"Les Attentives One" (Apollinaire) for soprano. About incest and imminent death, with a macabre rhythm on tom-toms and xylophone that creates hysteria, leading to --

"Les Attentives Two" (Apollinaire) for soprano and bass. "Madame, you've lost something." "My heart, nothing important." An ostinato on xylophone accompanies the words "It is here I snap my fingers...."

"In the Santé Prison" (Apollinaire) for bass. The solitary despair of "Lazarus entering the tomb instead of coming forth as he did," with a long, eerie, pizzicato interlude.

"Reply of the Zaporozhean Cossacks to the Sultan of Constantinople" (Apollinaire) for bass. They revile a monarch "more criminal than Barabbas...fed on garbage and dirt...."

"O Delvig!
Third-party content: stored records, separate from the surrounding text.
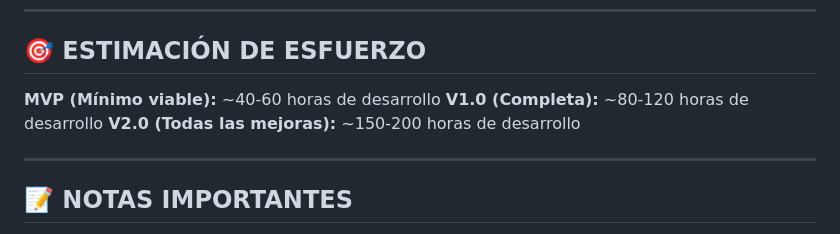
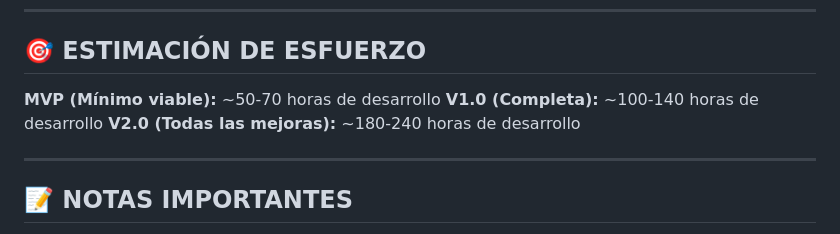
Before and after one commit to Melampe001/Tokyo-Predictor-Roulette-001, a Markdown page: PENDIENTES_FINALIZACION.md, the part around the change. GitHub-like rendering.

```diff
--- a/PENDIENTES_FINALIZACION.md
+++ b/PENDIENTES_FINALIZACION.md
@@ -384,9 +384,9 @@ Esta aplicación de Flutter está en una fase avanzada de desarrollo, pero requi
 
 ## 🎯 ESTIMACIÓN DE ESFUERZO
 
-**MVP (Mínimo viable):** ~40-60 horas de desarrollo
-**V1.0 (Completa):** ~80-120 horas de desarrollo
-**V2.0 (Todas las mejoras):** ~150-200 horas de desarrollo
+**MVP (Mínimo viable):** ~50-70 horas de desarrollo
+**V1.0 (Completa):** ~100-140 horas de desarrollo
+**V2.0 (Todas las mejoras):** ~180-240 horas de desarrollo
 
 ---
 
```
Also changed, not shown: PLAN_ACCION_INMEDIATA.md (+13 -1 lines).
Delvig!" (Küchelbecker) for bass. Addressed to poet-comrade Anton Delvig, this touchingly lyrical lament from prison contains the only ray of light in the work. There is a string epilogue before --

"The Poet's Death" (Rilke) for soprano. A winding musical line recalls "De Profundis" while the singer contemplates the corpse.

"Conclusion" (Rilke) for soprano and bass. In unison, the soloists sing over castanets and string pizzicatos of Death's immensity. It ends on a densely dissonant chord. --- Roger Dettmer, Rovi


Symphony No. 15 in A major, Op. 141 Shostakovich's Symphony No. 15 differs in several substantial ways from his other late symphonies. The Eleventh (1957), subtitled "The Year 1905," and Twelfth (1960), subtitled "The Year 1917," are both programmatic and relate to the political and historical events associated with the year in the title. The next two symphonies have sung texts, with the Thirteenth (1962), for bass, chorus, and orchestra, carrying the subtitle "Babiy Yar" (texts by Yevtushenko), and the Symphony No. 14 (1969), for soprano and bass soloists and chamber orchestra, not really a symphony but a collection of songs based on texts by Lorca, Apollinaire, Küchelbecker, and Rilke.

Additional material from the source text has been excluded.